Guelph’s response to COVID-19

A masked Bylaw officer standing in front a a sign with instructions on how to properly wear a mask at Guelph Central Station

Guelph’s Emergency Operations Control group convened leaders from Wellington-Dufferin-Guelph Public Health, Guelph General Hospital, Guelph Family Health Team and the City of Guelph, to ensure every possible resource could be deployed in response to the crisis.

While Wellington-Dufferin-Guelph Public Health leads our community’s response, the City provides critical support. Guelph paused and adjusted several municipal programs and services to free up facilities, logistics, transportation, human resources, information technology and communications resources to support residents, businesses and employees.

The City is using every communications channel at its disposal to provide clear, accurate information about COVID-19, provincial restrictions and regulations, public health guidelines, affected City programs and services, plans to get our community vaccinated, and plans for economic and social recovery.

Guelph’s Victoria Road Recreation Centre housed Guelph’s first COVID-19 assessment centre, and Guelph’s West End Community Centre housed one of Guelph’s three vaccinations clinics. Wellington-Dufferin-Guelph Public Health is planning to vaccinate at least 75% of the population before fall 2021. Then the City can resume fall winter recreation programs in the rink.

Not surprisingly, the Guelph-Wellington Paramedic Service is on the front lines in the fight against COVID-19. In addition to responding to 9-1-1 calls for urgent care, Guelph-Wellington Paramedic service members also volunteered to assist with COVID-19 testing and vaccination for people in long-term care homes, and those unable to travel to a clinic. The community paramedicine program already in place allowed members of the paramedic service to check in on more than 200 people at home with COVID-19. Paramedics provided care on-site, and helped people get additional treatment and support when needed.

Team members provided this support despite the increased risk they themselves could contract the virus or expose their teammates and families.

The Guelph Police Service and Bylaw team help educate the community about the latest regulations and public health guidelines. Guelph’s Bylaw team has become a COVID-19 hotline answering questions about what’s open, what’s closed, what’s allowed and what’s not. Police and Bylaw officers also monitor and enforce those regulations, issuing charges and fines for deliberate or repeated violations of public health guidelines.

Guelph’s Fire Department helped coordinate Guelph’s emergency preparedness and response; providing support and guidance to ensure that the City and Guelph’s Emergency Operations Control Group are prepared to respond to COVID-19 and other emergencies.

Thankfully, there have been very few cases of COVID-19 among our first responders; they’re still working hard to protect themselves, each other and our community.

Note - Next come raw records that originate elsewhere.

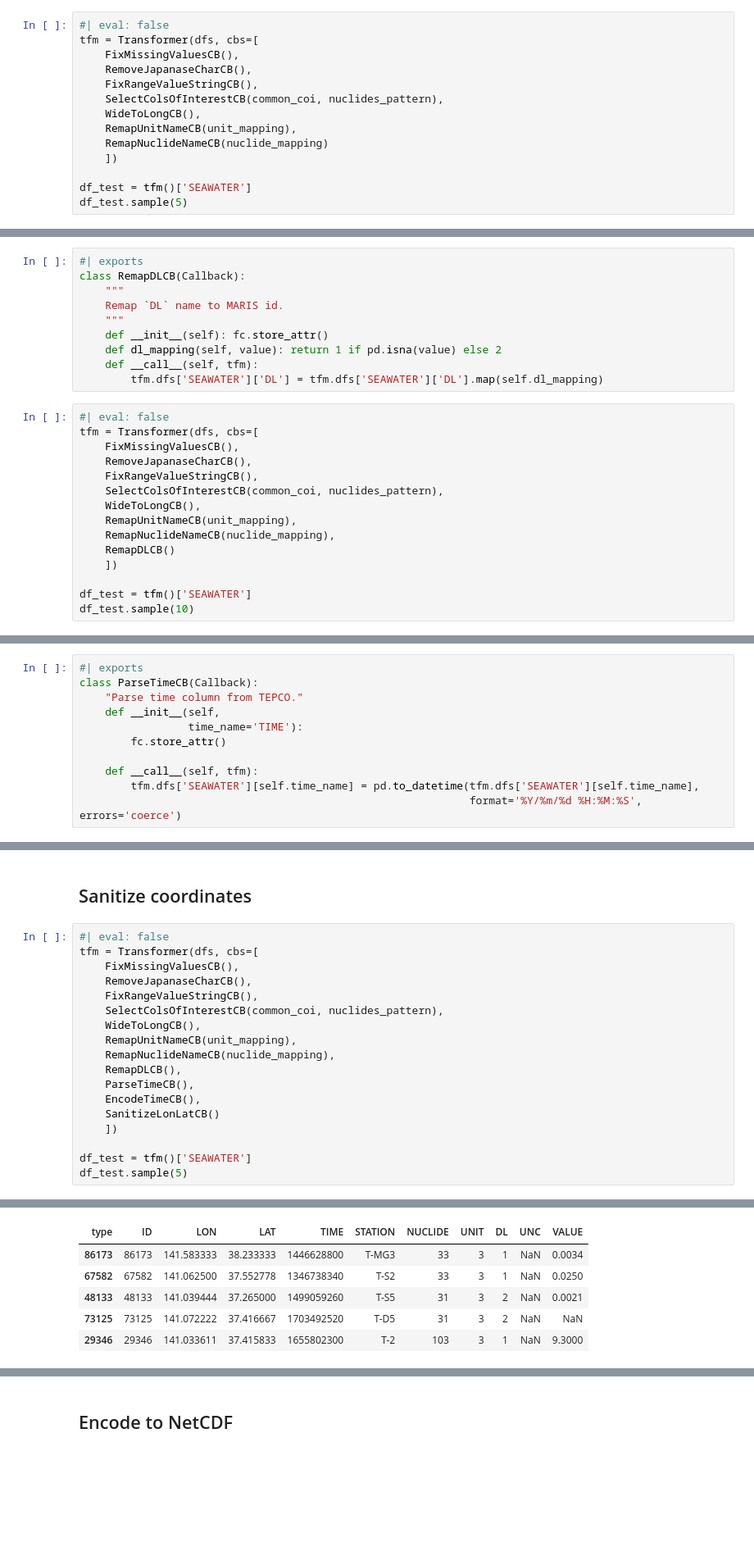
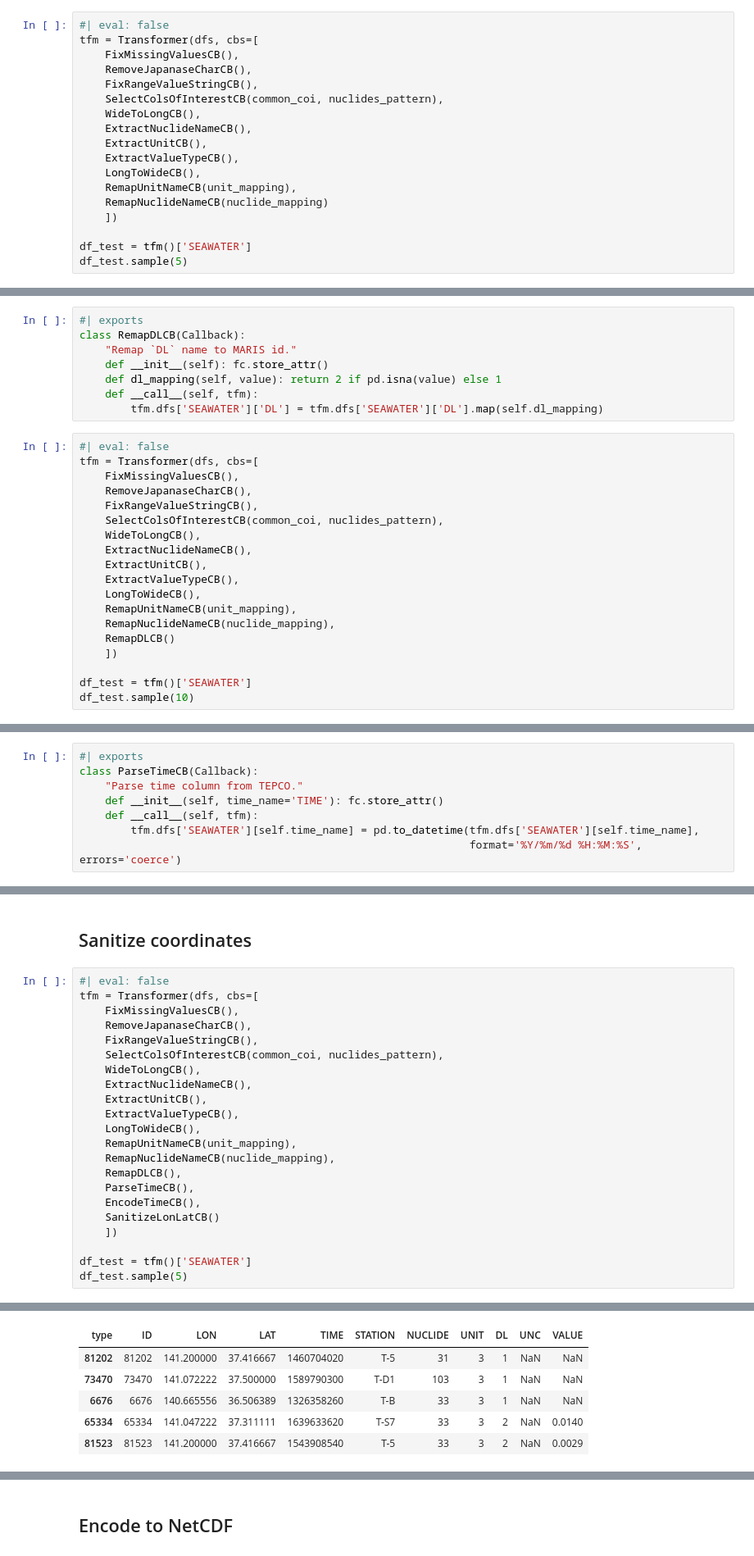
Before and after one commit to franckalbinet/marisco, a Jupyter notebook: nbs/handlers/tepco.ipynb, the cells around one changed output, grey strips where cells are left out. Shown at 82% size. Cells and saved outputs as stored; diff of their text form; blank space fills up the shorter version.

```diff
--- a/nbs/handlers/tepco.ipynb
+++ b/nbs/handlers/tepco.ipynb
@@ -938,6 +906,10 @@ tfm = Transformer(dfs, cbs=[
     FixRangeValueStringCB(),
     SelectColsOfInterestCB(common_coi, nuclides_pattern),
     WideToLongCB(),
+    ExtractNuclideNameCB(),
+    ExtractUnitCB(),
+    ExtractValueTypeCB(),
+    LongToWideCB(),
     RemapUnitNameCB(unit_mapping),
     RemapNuclideNameCB(nuclide_mapping)
     ])
@@ -961,11 +933,9 @@ We remap `DL` (Detection Limit) value to MARIS ids as follows:
 # %%
 #| exports
 class RemapDLCB(Callback):
-    """
-    Remap `DL` name to MARIS id.
-    """
+    "Remap `DL` name to MARIS id."
     def __init__(self): fc.store_attr()
-    def dl_mapping(self, value): return 1 if pd.isna(value) else 2
+    def dl_mapping(self, value): return 2 if pd.isna(value) else 1
     def __call__(self, tfm):
         tfm.dfs['SEAWATER']['DL'] = tfm.dfs['SEAWATER']['DL'].map(self.dl_mapping)
 # %%
@@ -976,6 +946,10 @@ tfm = Transformer(dfs, cbs=[
     FixRangeValueStringCB(),
     SelectColsOfInterestCB(common_coi, nuclides_pattern),
     WideToLongCB(),
+    ExtractNuclideNameCB(),
+    ExtractUnitCB(),
+    ExtractValueTypeCB(),
+    LongToWideCB(),
     RemapUnitNameCB(unit_mapping),
     RemapNuclideNameCB(nuclide_mapping),
     RemapDLCB()
@@ -1001,10 +975,7 @@ df_test.sample(10)
 #| exports
 class ParseTimeCB(Callback):
     "Parse time column from TEPCO."
-    def __init__(self,
-                 time_name='TIME'):
-        fc.store_attr()
-
+    def __init__(self, time_name='TIME'): fc.store_attr()
     def __call__(self, tfm):
         tfm.dfs['SEAWATER'][self.time_name] = pd.to_datetime(tfm.dfs['SEAWATER'][self.time_name],
                                                              format='%Y/%m/%d %H:%M:%S', errors='coerce')
@@ -1038,26 +1013,30 @@ Warning: 3054 missing time value(s) in SEAWATER
 # %%
 #| eval: false
 tfm = Transformer(dfs, cbs=[
     FixMissingValuesCB(),
     RemoveJapanaseCharCB(),
     FixRangeValueStringCB(),
     SelectColsOfInterestCB(common_coi, nuclides_pattern),
     WideToLongCB(),
+    ExtractNuclideNameCB(),
+    ExtractUnitCB(),
+    ExtractValueTypeCB(),
+    LongToWideCB(),
     RemapUnitNameCB(unit_mapping),
     RemapNuclideNameCB(nuclide_mapping),
     RemapDLCB(),
     ParseTimeCB(),
     EncodeTimeCB(),
     SanitizeLonLatCB()
     ])
 
 df_test = tfm()['SEAWATER']
 df_test.sample(5)
 # %% [output]
 Warning: 3054 missing time value(s) in SEAWATER
 | type | ID | LON | LAT | TIME | STATION | NUCLIDE | UNIT | DL | UNC | VALUE |
-| 86173 | 86173 | 141.583333 | 38.233333 | 1446628800 | T-MG3 | 33 | 3 | 1 | NaN | 0.0034 |
-| 67582 | 67582 | 141.062500 | 37.552778 | 1346738340 | T-S2 | 33 | 3 | 1 | NaN | 0.0250 |
-| 48133 | 48133 | 141.039444 | 37.265000 | 1499059260 | T-S5 | 31 | 3 | 2 | NaN | 0.0021 |
-| 73125 | 73125 | 141.072222 | 37.416667 | 1703492520 | T-D5 | 31 | 3 | 2 | NaN | NaN |
-| 29346 | 29346 | 141.033611 | 37.415833 | 1655802300 | T-2 | 103 | 3 | 1 | NaN | 9.3000 |
+| 81202 | 81202 | 141.200000 | 37.416667 | 1460704020 | T-5 | 31 | 3 | 1 | NaN | NaN |
+| 73470 | 73470 | 141.072222 | 37.500000 | 1589790300 | T-D1 | 103 | 3 | 1 | NaN | NaN |
+| 6676 | 6676 | 140.665556 | 36.506389 | 1326358260 | T-B | 33 | 3 | 1 | NaN | NaN |
+| 65334 | 65334 | 141.047222 | 37.311111 | 1639633620 | T-S7 | 33 | 3 | 2 | NaN | 0.0140 |
+| 81523 | 81523 | 141.200000 | 37.416667 | 1543908540 | T-5 | 33 | 3 | 2 | NaN | 0.0029 |
```
Also changed, not shown: parts of 53 cells of this notebook.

In fact, there have been very few cases among employees working throughout the organization. The measures put in place to protect City employees working at home, in our facilities, trucks and buses show how we’ve adapted; we found safe, effective ways to deliver most of the City’s programs and services during COVID-19.

But not all of them.

Every employee in every department played a role in our community’s response to COVID-19, including those placed on emergency leave. Hundreds of dedicated, hard-working public servants were placed on temporarily leave which allowed the organization to reduce costs, refocus its resources and provide critical support to our community during this crisis.

When the Evergreen Senior and Community Centre and dining room closed, employees acted quickly to put its fully stocked pantry, freezer, and fridges to good use. The City partnered with the Guelph-Wellington Seniors Association to provide free frozen meals for people who would normally eat in the Evergreen Dining Room. Word spread quickly to local community support agencies and shelters. The City secured additional funding and the program grew to provide 1,000 meals a week to our community’s most vulnerable.

While workplace health and safety measures allowed the City to continue delivering water, wastewater, waste management services, public transit and other critical municipal services, and several highlights are included in this report, the City hasn’t fully resumed or restored all programs and services. We may not be able to deliver the same things the same way we did before COVID-19.

We are still responding to this crisis and there are still many challenges ahead; we know full economic and social recovery will take years.

Related resources

Additional 2020 highlights

A crochet toilet paper roll that was donated to the museum

History in the making

While most of us were busy coping with the day-to-day challenges we faced in 2020, Guelph Museums have been taking steps to make sure we collect and preserve truths about how people are experiencing these historic moments.

History in the making
Word cloud of diversity terms and phrases. The largest words are Community, love, scope, solidarity and one love

Anti-Racism and Equity

We can’t look back on 2020 without reflecting on the City’s efforts to confront systemic racism and take meaningful steps to improve diversity, inclusion and equity in the organization, and the community.

Anti-Racism and Equity